[Records from a data source]
........
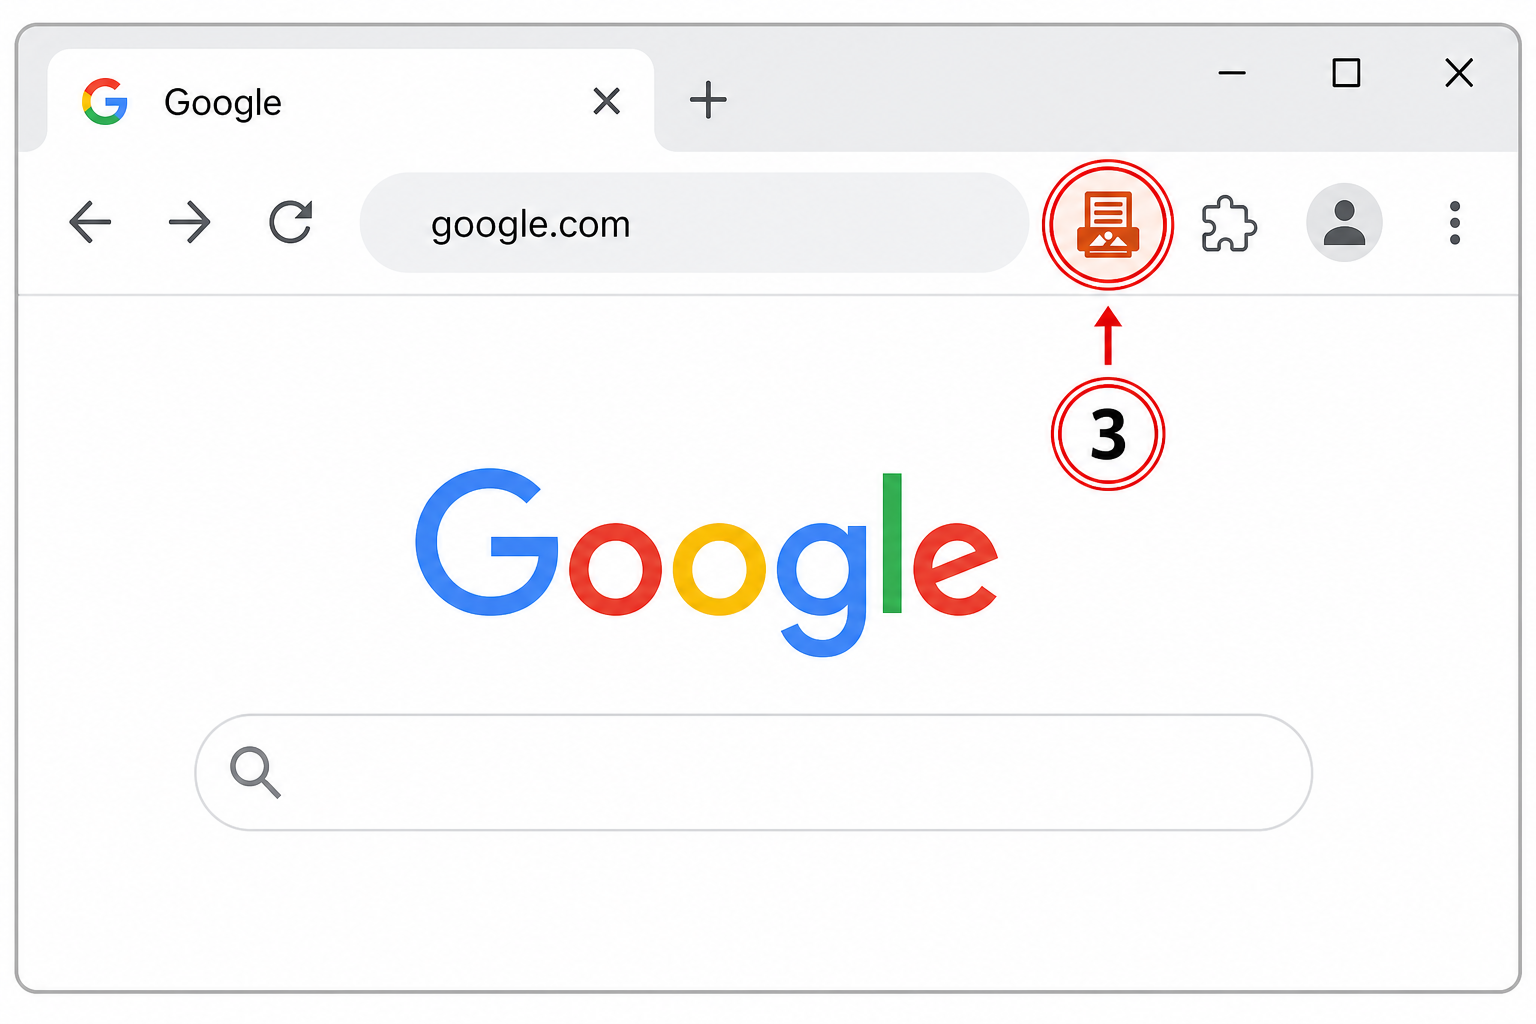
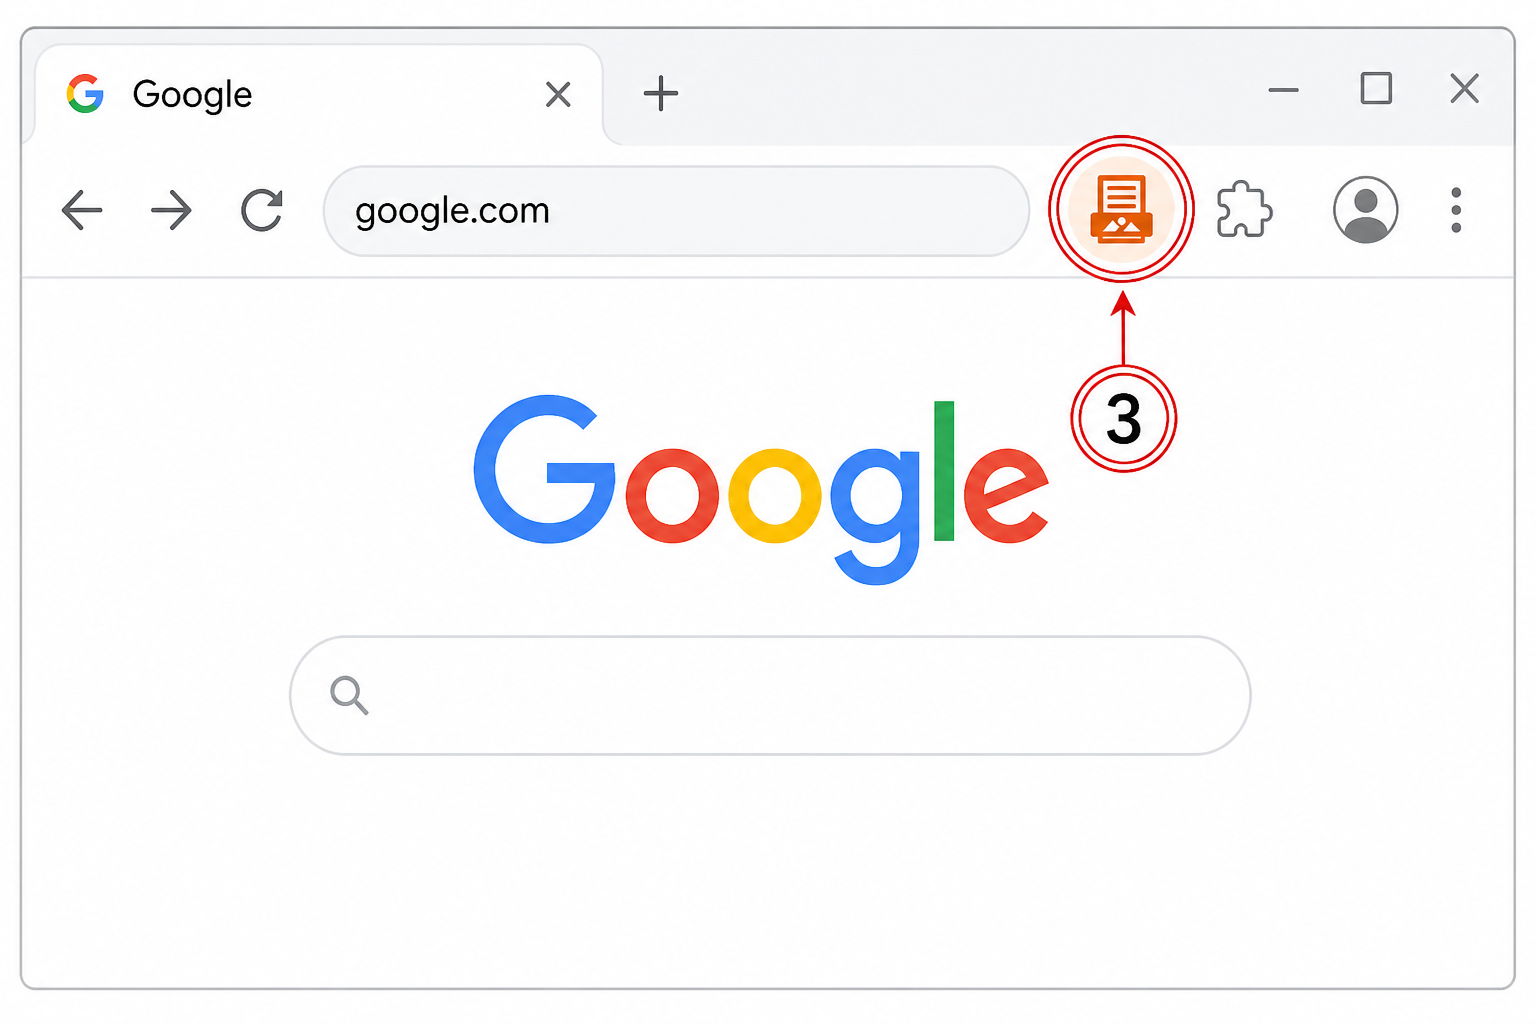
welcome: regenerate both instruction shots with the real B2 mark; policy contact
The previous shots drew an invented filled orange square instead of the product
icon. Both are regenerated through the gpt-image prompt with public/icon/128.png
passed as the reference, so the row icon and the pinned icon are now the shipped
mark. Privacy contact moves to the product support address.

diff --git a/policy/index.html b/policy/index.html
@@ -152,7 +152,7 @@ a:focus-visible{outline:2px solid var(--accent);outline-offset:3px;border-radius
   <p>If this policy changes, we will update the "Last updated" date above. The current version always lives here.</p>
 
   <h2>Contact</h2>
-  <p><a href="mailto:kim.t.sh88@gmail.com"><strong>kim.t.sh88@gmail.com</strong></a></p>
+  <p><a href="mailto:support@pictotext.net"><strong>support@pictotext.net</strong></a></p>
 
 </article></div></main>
........
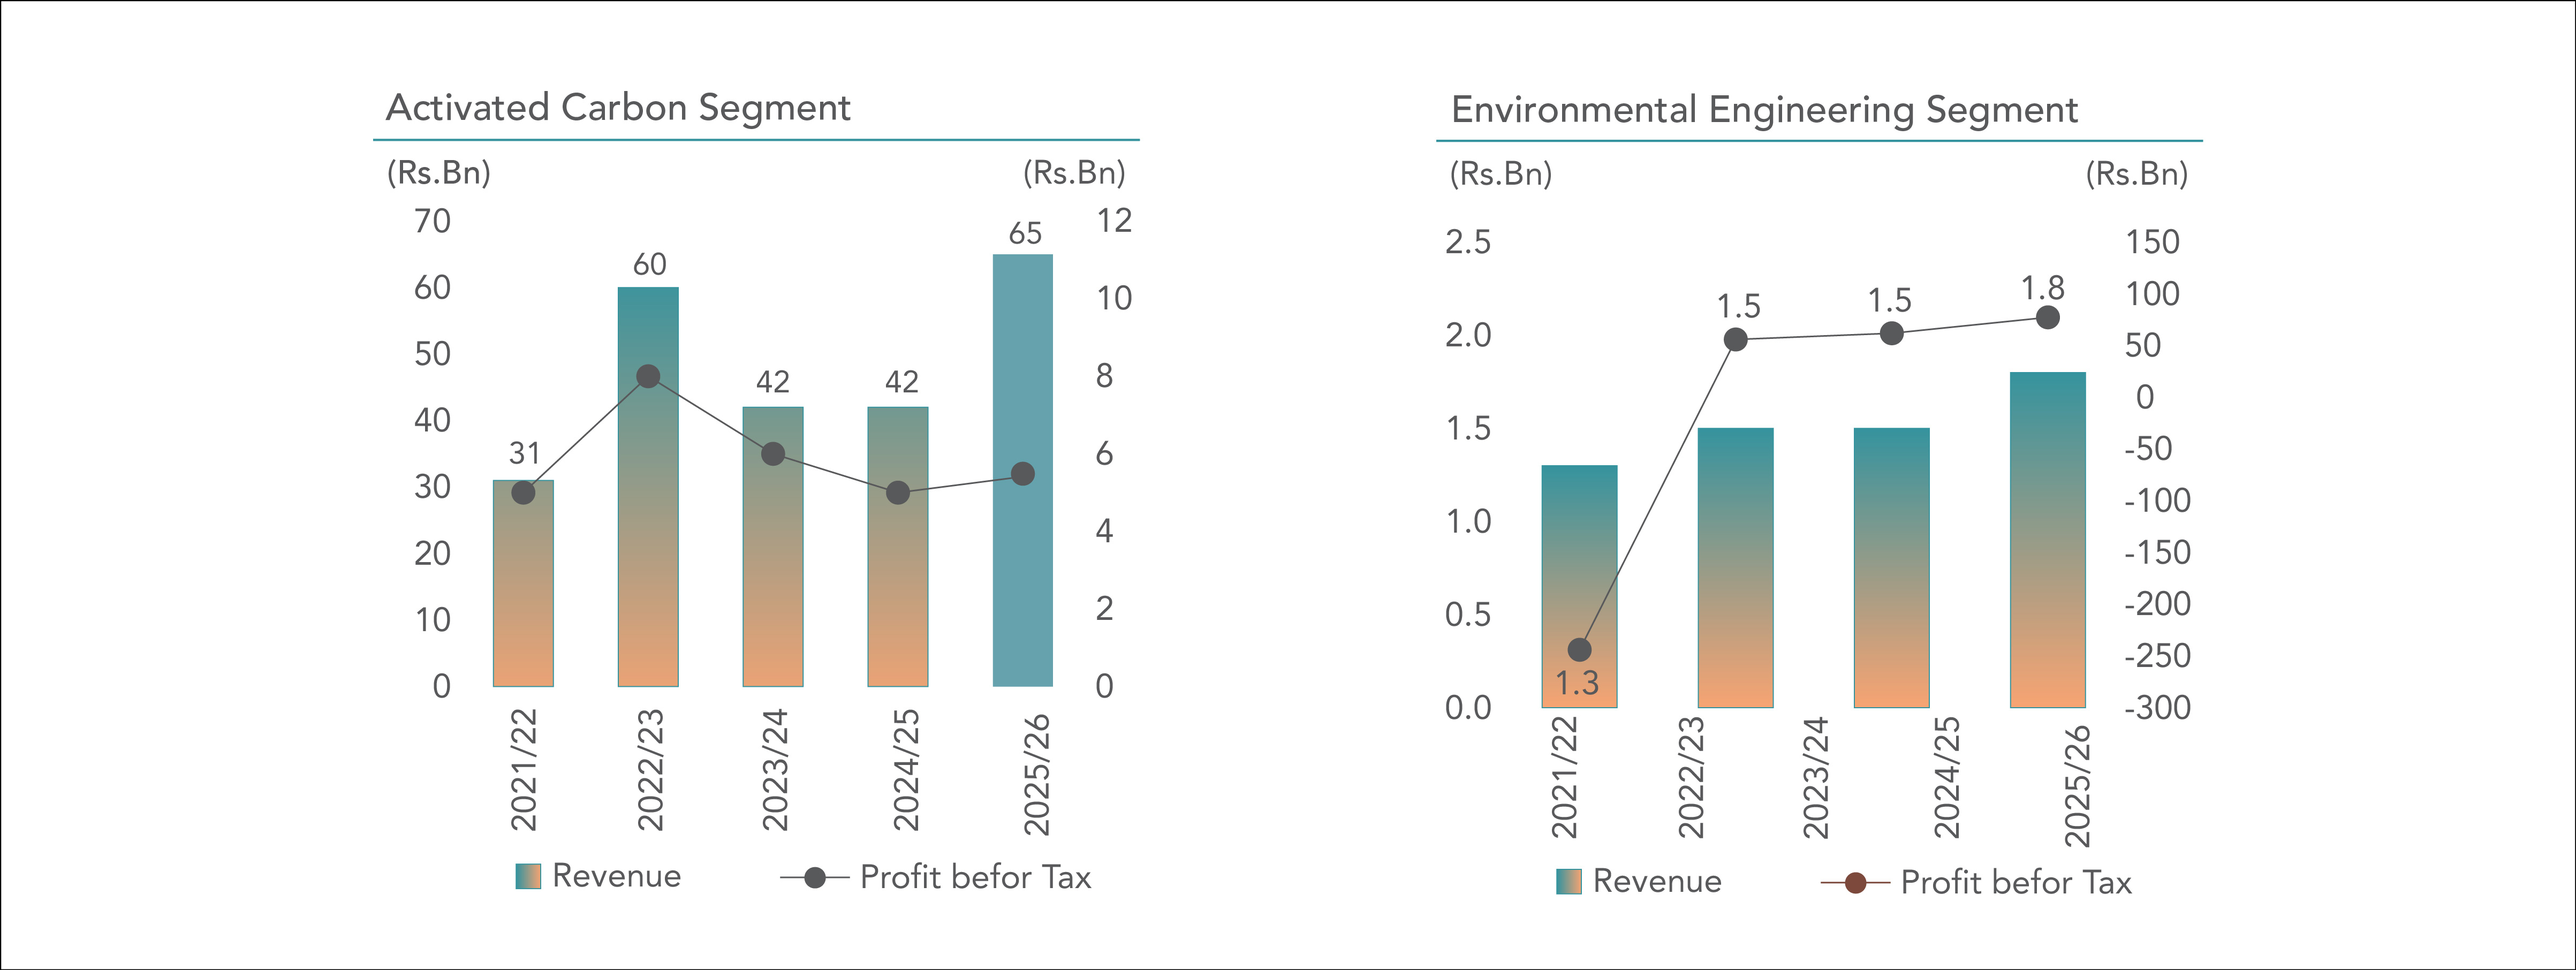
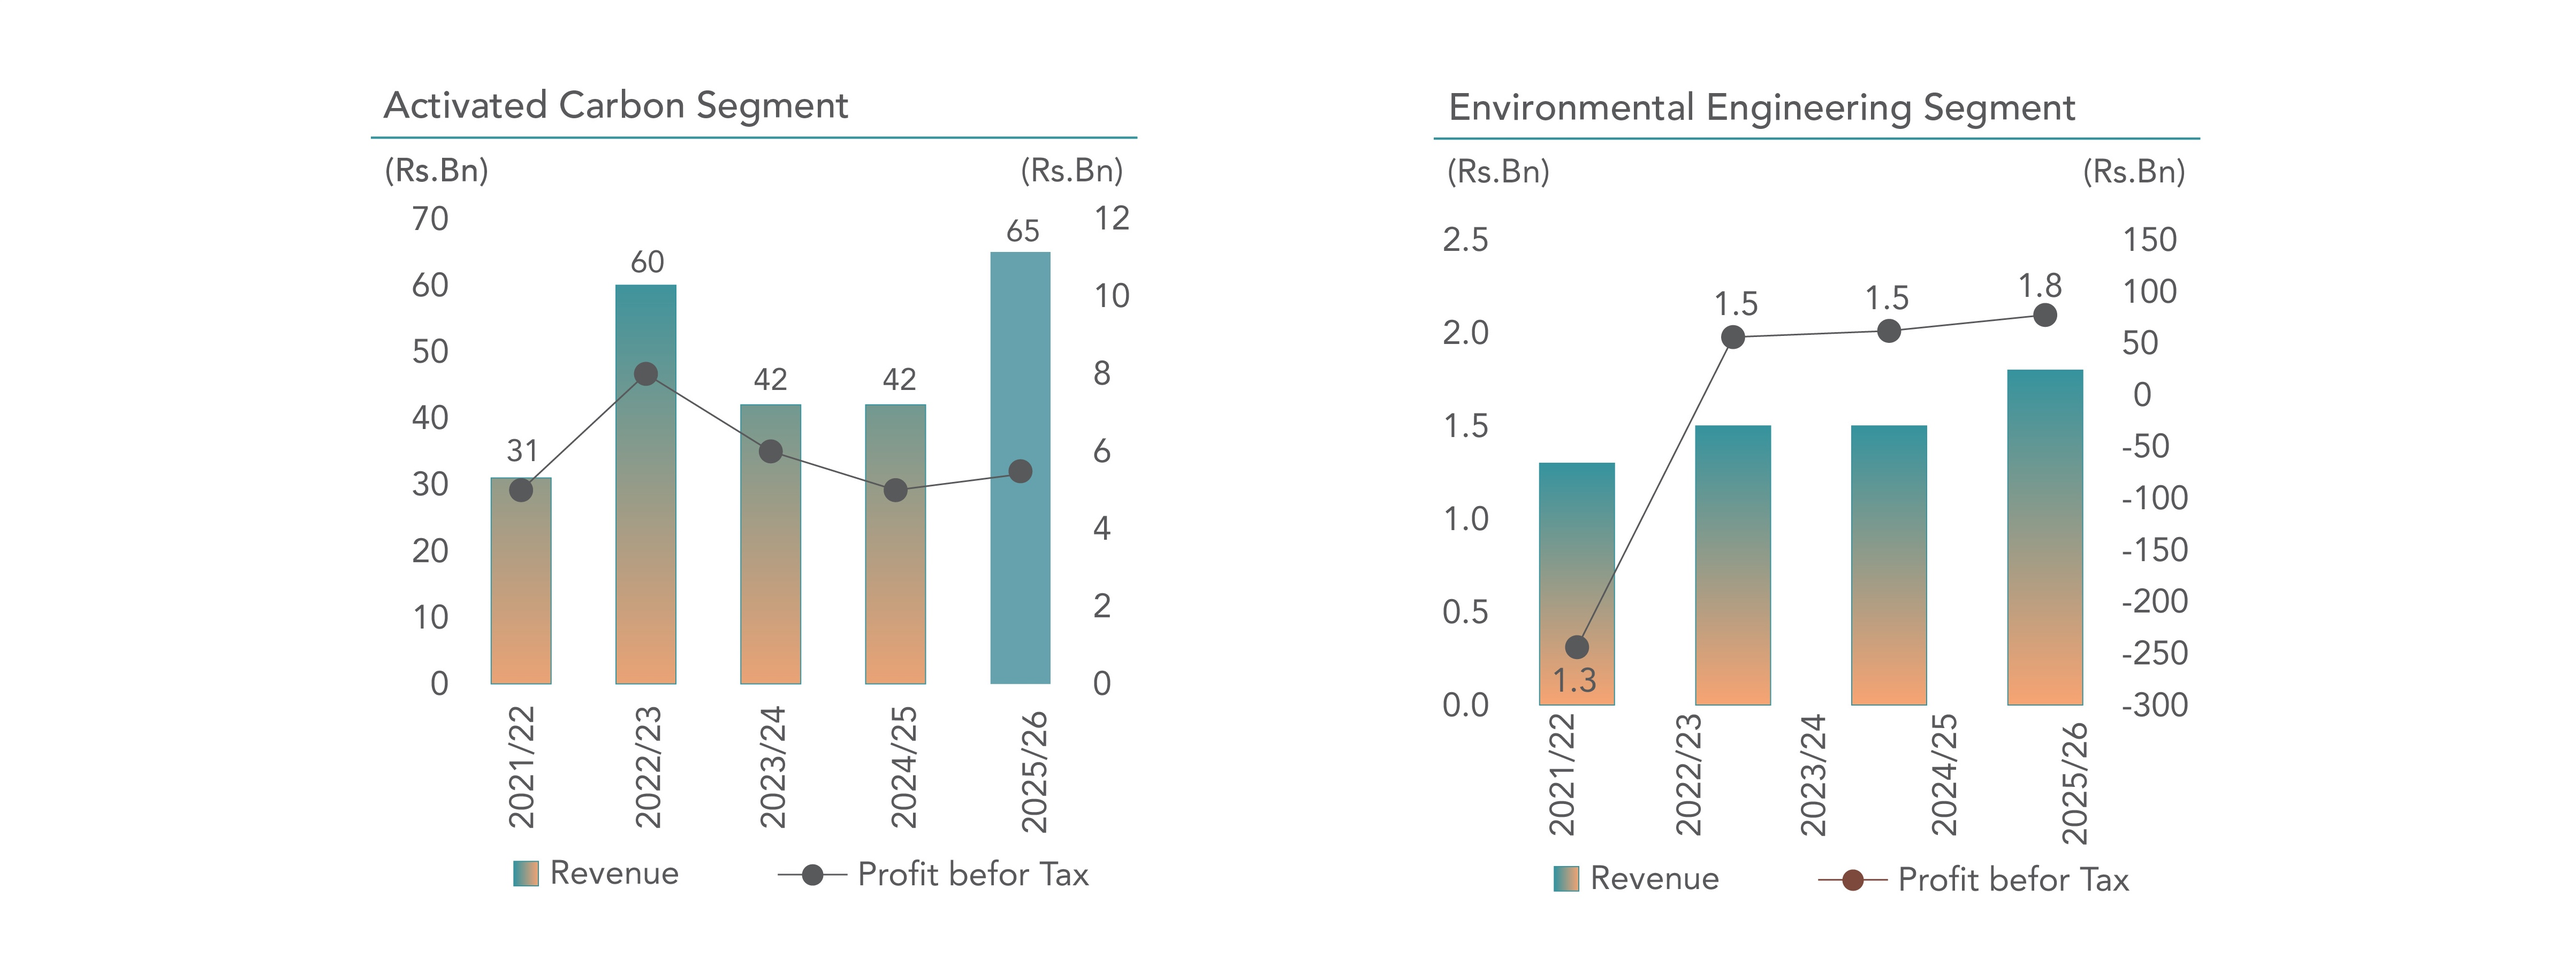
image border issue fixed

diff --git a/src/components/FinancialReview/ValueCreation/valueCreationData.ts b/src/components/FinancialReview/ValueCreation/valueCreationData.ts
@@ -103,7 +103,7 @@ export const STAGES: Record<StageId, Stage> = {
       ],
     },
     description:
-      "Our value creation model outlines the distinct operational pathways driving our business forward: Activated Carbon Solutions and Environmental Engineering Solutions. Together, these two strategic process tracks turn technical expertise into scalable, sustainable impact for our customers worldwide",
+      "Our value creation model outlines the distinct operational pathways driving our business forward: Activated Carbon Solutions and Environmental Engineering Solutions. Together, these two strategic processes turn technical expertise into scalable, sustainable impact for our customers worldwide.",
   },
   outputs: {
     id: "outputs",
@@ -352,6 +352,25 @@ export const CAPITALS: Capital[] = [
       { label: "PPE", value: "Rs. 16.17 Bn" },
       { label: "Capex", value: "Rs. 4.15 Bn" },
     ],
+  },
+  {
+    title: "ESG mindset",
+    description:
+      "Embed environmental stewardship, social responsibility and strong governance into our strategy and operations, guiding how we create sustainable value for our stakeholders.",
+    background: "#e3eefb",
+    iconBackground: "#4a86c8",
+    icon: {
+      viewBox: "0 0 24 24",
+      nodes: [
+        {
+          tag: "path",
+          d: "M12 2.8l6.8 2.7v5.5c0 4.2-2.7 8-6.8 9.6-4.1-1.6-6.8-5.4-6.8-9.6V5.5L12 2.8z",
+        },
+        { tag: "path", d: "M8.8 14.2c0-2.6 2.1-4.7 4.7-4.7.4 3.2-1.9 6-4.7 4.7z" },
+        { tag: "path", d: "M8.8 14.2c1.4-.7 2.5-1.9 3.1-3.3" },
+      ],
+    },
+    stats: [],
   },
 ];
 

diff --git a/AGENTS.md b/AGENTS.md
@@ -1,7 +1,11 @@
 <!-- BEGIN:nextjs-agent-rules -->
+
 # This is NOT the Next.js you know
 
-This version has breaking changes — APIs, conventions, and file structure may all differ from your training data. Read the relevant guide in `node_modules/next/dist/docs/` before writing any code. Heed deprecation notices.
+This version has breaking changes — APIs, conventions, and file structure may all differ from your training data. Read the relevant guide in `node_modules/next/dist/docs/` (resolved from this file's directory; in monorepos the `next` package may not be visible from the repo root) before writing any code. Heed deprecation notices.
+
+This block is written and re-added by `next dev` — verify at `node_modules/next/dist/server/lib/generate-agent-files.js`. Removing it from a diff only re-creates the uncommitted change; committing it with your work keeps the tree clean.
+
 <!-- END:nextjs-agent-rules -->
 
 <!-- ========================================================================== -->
........
§ Your objective
Find the word "policy" in the entries above, then copy each line that holds it.

§ Worked solution
welcome: regenerate both instruction shots with the real B2 mark; policy contact
diff --git a/policy/index.html b/policy/index.html
   <p>If this policy changes, we will update the "Last updated" date above. The current version always lives here.</p>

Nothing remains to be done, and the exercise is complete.